**THE PROBLEM**
Read the records below. Copy each line where the string "strips" occurs.

**GIVEN ENTRIES**

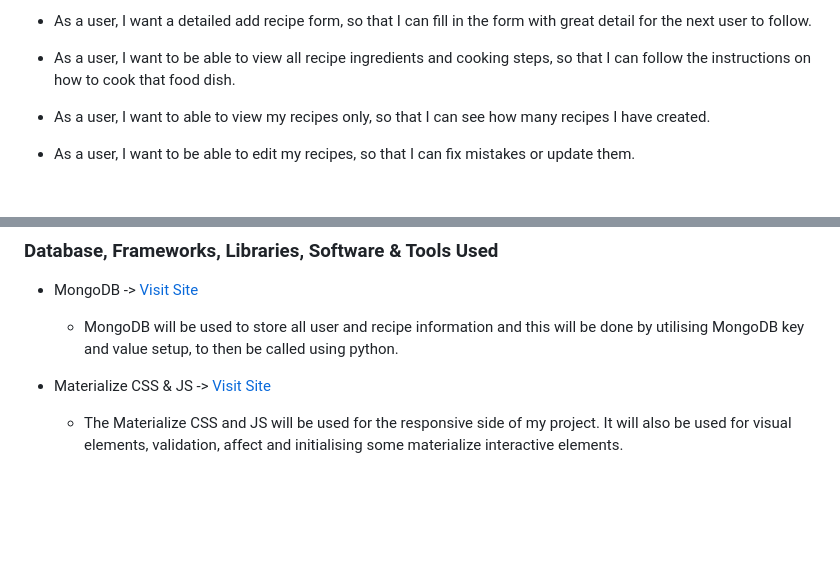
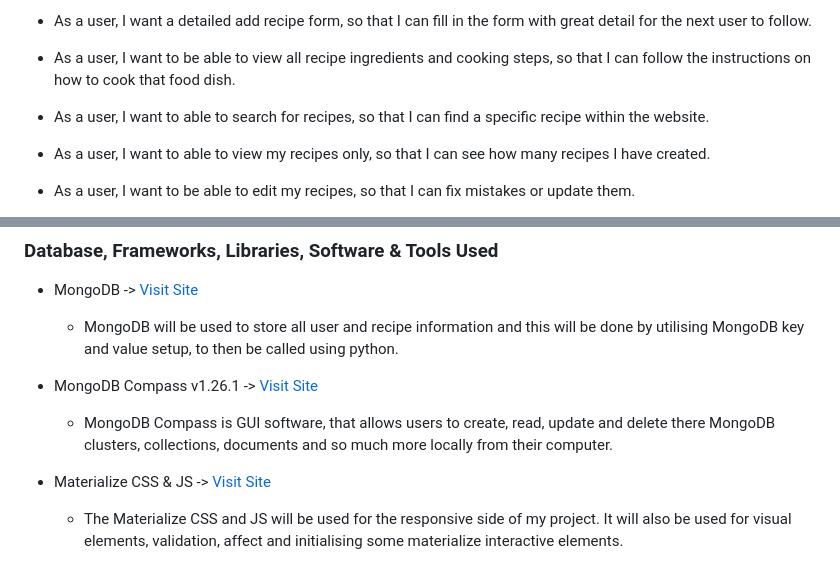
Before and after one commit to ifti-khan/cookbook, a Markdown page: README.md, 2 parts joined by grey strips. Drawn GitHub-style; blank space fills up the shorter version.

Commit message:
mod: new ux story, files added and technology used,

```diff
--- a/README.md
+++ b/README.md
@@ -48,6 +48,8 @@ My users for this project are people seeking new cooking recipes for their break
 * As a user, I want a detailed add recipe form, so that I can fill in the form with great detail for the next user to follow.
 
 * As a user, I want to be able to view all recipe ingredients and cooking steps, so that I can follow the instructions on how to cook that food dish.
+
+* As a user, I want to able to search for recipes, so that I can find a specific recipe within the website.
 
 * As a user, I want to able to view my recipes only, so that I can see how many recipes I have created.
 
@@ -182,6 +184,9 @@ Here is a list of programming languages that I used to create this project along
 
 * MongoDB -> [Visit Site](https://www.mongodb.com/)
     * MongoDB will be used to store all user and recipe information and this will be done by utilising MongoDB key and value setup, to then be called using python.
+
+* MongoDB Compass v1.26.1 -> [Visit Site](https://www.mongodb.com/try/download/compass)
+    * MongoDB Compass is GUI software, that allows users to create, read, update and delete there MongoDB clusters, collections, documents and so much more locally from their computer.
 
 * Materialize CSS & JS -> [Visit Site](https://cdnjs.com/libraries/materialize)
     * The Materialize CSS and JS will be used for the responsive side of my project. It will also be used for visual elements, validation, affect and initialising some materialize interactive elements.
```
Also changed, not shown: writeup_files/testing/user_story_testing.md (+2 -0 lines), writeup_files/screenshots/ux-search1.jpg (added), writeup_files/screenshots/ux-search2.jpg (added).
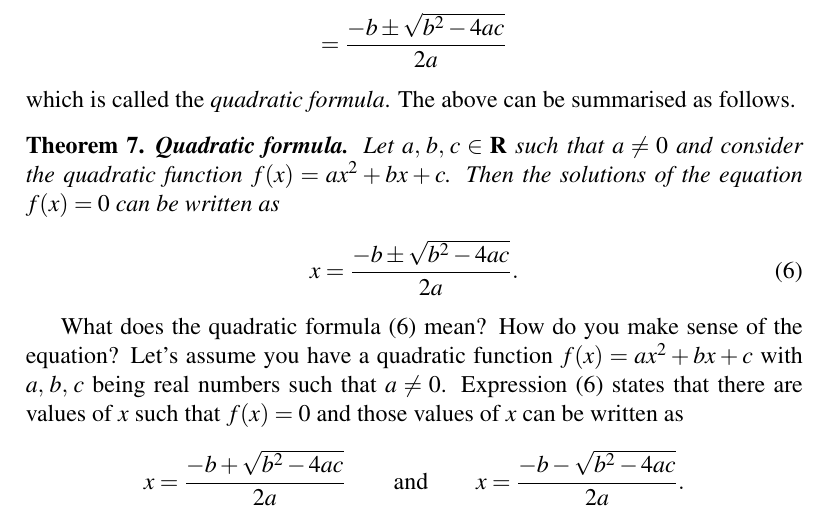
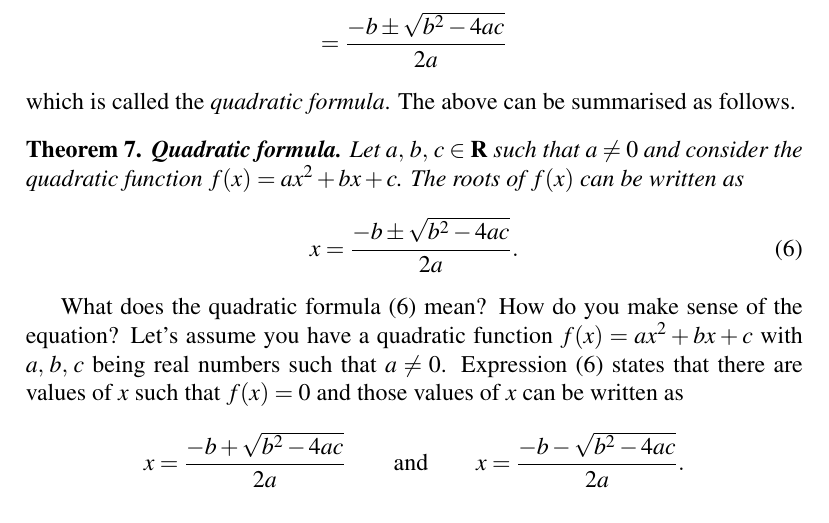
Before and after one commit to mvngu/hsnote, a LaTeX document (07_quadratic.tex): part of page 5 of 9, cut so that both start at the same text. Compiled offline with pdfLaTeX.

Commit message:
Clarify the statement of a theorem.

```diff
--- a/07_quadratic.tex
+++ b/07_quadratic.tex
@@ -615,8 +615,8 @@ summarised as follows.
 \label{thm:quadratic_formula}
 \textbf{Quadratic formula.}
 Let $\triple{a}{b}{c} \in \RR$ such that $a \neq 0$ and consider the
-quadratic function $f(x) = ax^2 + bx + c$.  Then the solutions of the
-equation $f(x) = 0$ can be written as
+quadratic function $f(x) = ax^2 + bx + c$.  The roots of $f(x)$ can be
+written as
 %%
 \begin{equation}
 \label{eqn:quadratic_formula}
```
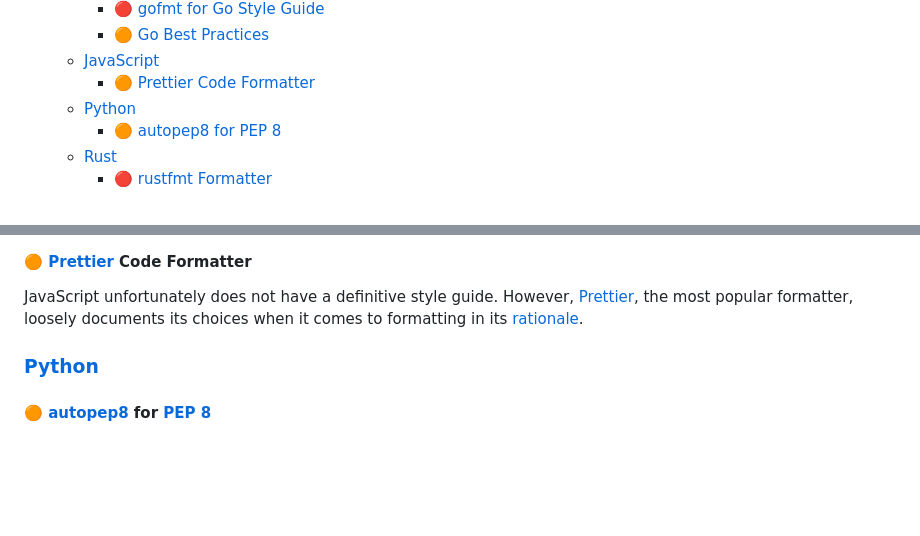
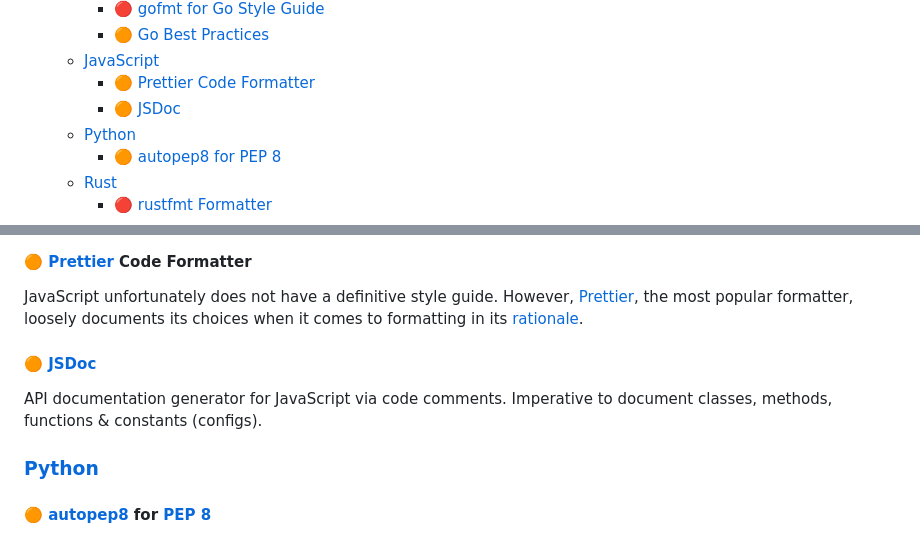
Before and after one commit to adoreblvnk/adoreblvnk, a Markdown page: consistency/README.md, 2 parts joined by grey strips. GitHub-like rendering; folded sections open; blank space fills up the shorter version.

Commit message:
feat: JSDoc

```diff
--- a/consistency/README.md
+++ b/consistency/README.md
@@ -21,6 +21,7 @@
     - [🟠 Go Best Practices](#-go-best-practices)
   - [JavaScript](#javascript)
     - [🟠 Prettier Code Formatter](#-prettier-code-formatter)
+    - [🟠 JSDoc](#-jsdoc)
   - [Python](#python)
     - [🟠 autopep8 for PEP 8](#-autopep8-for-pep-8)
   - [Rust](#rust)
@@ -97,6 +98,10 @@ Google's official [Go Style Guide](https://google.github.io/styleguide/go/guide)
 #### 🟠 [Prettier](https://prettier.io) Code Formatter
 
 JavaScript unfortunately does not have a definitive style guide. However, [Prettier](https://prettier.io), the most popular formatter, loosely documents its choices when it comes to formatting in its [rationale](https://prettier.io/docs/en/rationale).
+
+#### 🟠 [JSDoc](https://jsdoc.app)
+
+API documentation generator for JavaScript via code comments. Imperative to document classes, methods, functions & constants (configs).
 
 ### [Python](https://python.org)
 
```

**EXERCISE RESULT**
Before and after one commit to ifti-khan/cookbook, a Markdown page: README.md, 2 parts joined by grey strips. Drawn GitHub-style; blank space fills up the shorter version.
Before and after one commit to adoreblvnk/adoreblvnk, a Markdown page: consistency/README.md, 2 parts joined by grey strips. GitHub-like rendering; folded sections open; blank space fills up the shorter version.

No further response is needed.